Another thing to note about these new processors is that they’ll all be using the new AMD Socket AM5 platform, bidding farewell to the AM4 platform that had served AMD users for so long. The biggest update here of course is the switch to a land grid array socket instead of the classic pin grid array setup, moving the pins from the bottom of the CPU chip to the motherboard socket. It’s basically just moving to what Intel’s been doing for years now, and the main benefit here is that it’ll likely reduce accidental damage to the pins when you’re not careful. You’ll also apparently be able to use most AM4 coolers with AM5 too.
As for the actual Socket AM5 motherboard chipsets themselves, there will be four chipsets at launch, namely:
- AMD X670 Extreme
- AMD X670
- AMD B650 Extreme
- AMD B650
It mostly follows the traditional nomenclature for AMD motherboards, with the X-series chipsets meant for enthusiasts looking to do extreme overclocking and the like, while the B-series chipsets will still allow CPU and RAM overclocking but are designed mostly for mainstream users in mind. They will all support quad channel DDR5 and will come with at least one PCIe 5.0 slot for M.2 storage. The two ‘Extreme’ chipsets will also have PCIe 5.0 for the graphics card slot, while the non-Extreme boards will come with PCIe 4.0 slots instead.
The two X670 boards will be available globally together with the Ryzen 7000 processors on 27 September, while the other two B650 boards will be available sometime in October.
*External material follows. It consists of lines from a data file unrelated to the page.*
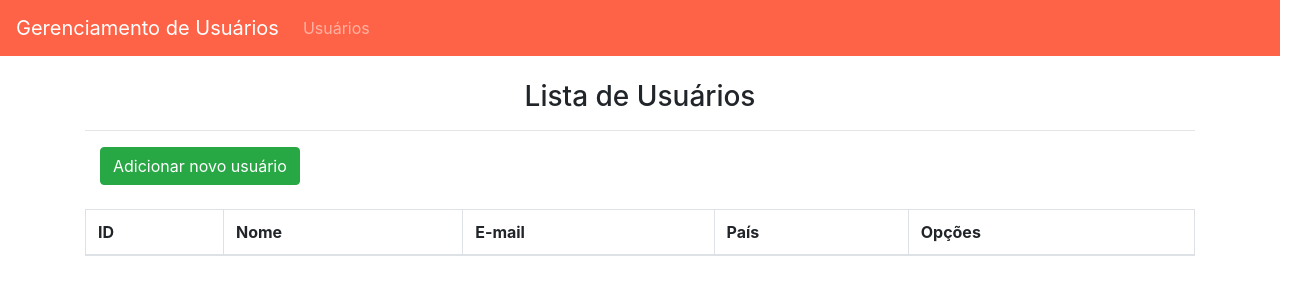
Repository: diegosena7/EstudosJSP
Page: http://localhost/CRUD/
The author's editor kept a copy of each file at every save. The page is drawn from the files as they stood at one save, then again after the next save.
The browser window is 1280 px wide. The page is 1295 px wide, so the pictures cover 1295 px, including what lies to the right of the window. The pictures show the whole page.
The page is served by Tomcat 9. Queries for data that is not in the repository find no rows.

Above is the page before, as saved 2021-07-04 21:49:06.

After the next save:
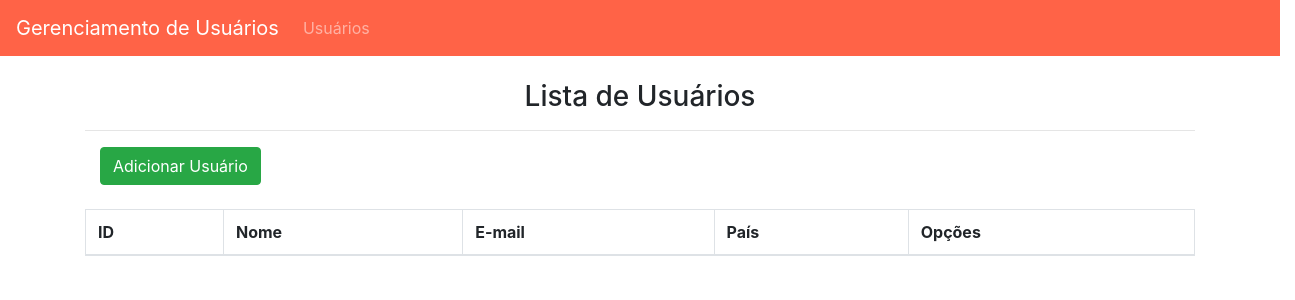
Saved 24 s later.
--- a/CRUD/WebContent/user-list.jsp
+++ b/CRUD/WebContent/user-list.jsp
@@ -34,7 +34,7 @@
 			<hr>
 			<div class="container text-left">
 
-				<a href="<%=request.getContextPath()%>/new" class="btn btn-success">Adicionar novo usuário</a>
+				<a href="<%=request.getContextPath()%>/new" class="btn btn-success">Adicionar Usuário</a>
 			</div>
 			<br>
 			<table class="table table-bordered">
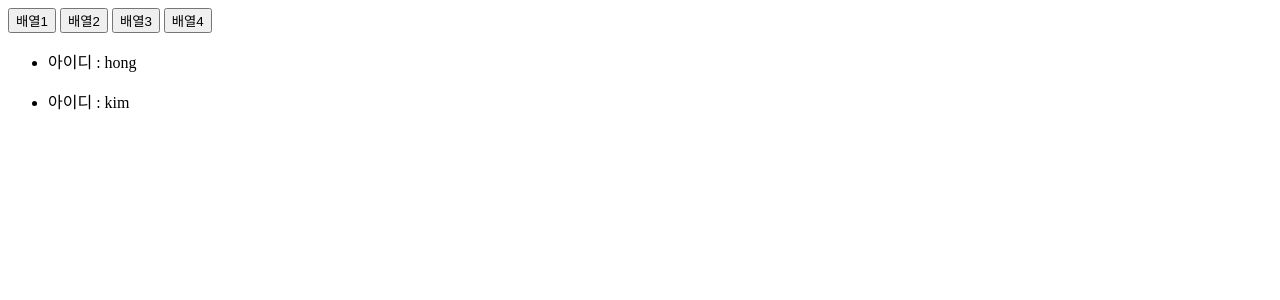
Repository: sagong0/servelet_home
Page: web/src/main/webapp/a1.html
These files come from the project's save history. The page is drawn as it stood at one moment and after the next save; the edit follows.
The browser window is 1280 px wide. The pictures show the whole page.
After loading, the first visible `input[onclick="secondfunc()"]` was clicked once.

Above is the page before, as saved 2023-08-09 12:21:52.

### web/src/main/webapp/a1.html
<!DOCTYPE html>
<html>
<head>
<meta charset="UTF-8">
<title>Insert title here</title>
</head>
<body>
	<input type="button" value="배열1" onclick="firstfunc()">
	<input type="button" value="배열2" onclick="secondfunc()">
	<input type="button" value="배열3" onclick="thirdfunc()">
	<input type="button" value="배열4" onclick="fourthfunc()">

	<div id="area">

	</div>

	<script>
		function firstfunc(){
			var data = {
				"myinfo1" : ["홍길동","25", "hong@nate.com"],
				"myinfo2" : ["김","21", "kim@nate.com"]
			}
			console.log(data);
		}

		function secondfunc(){
			var data = {
				"myinfo" : [
				{
					"id" : "hong",
					"name" : "홍길동",
					"age" : "25"
				},
				{
					"id" : "kim",
					"name" : "김기꾼길동",
					"age" : "98"
				}
				]
			};
			console.log(data);
			var no = 0;
			var datalength = data.myinfo.length;
			console.log(datalength)

			while(no < datalength){
				var html = document.getElementById("area");
				html.innerHTML += `<ul>
					<li>아이디 : ${data.myinfo[no]["id"]}</li>
				</ul>`;
				no++;
			}
		}
	</script>

</body>
</html>

After the next save:
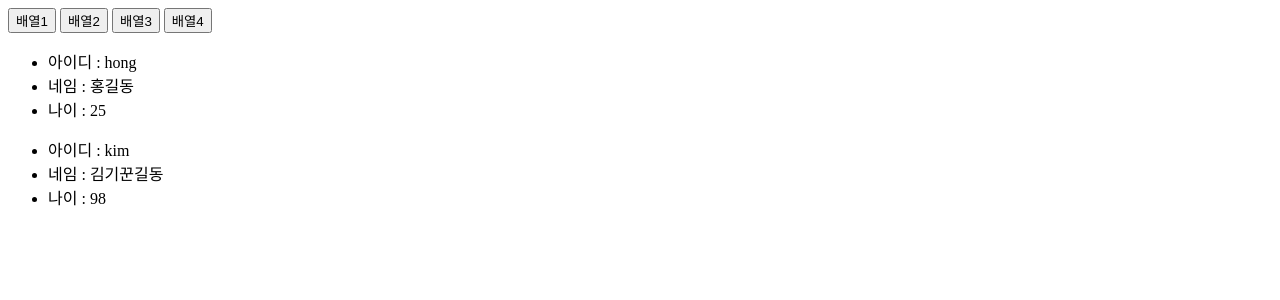
Saved 68 s later.
--- a/web/src/main/webapp/a1.html
+++ b/web/src/main/webapp/a1.html
@@ -47,6 +47,8 @@
 				var html = document.getElementById("area");
 				html.innerHTML += `<ul>
 					<li>아이디 : ${data.myinfo[no]["id"]}</li>
+					<li>네임 : ${data.myinfo[no]["name"]}</li>
+					<li>나이 : ${data.myinfo[no]["age"]}</li>
 				</ul>`;
 				no++;
 			}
Also, AMD is promising support for AM5 at least until 2025, so we’ll be seeing at least a few more generations of Ryzen on AM5 still.
Another thing worth mentioning is that AMD is also now offering the new Extended Profiles for Overclocking (EXPO) standard. Basically, if you’re already familiar with the Intel XMP memory overclocking feature, AMD’s EXPO is a similar thing except optimised and tuned specifically for Ryzen 7000. AMD says there will be at least 15 memory kits with EXPO support debuting on 27 September too, with speeds of up to DDR5-6400.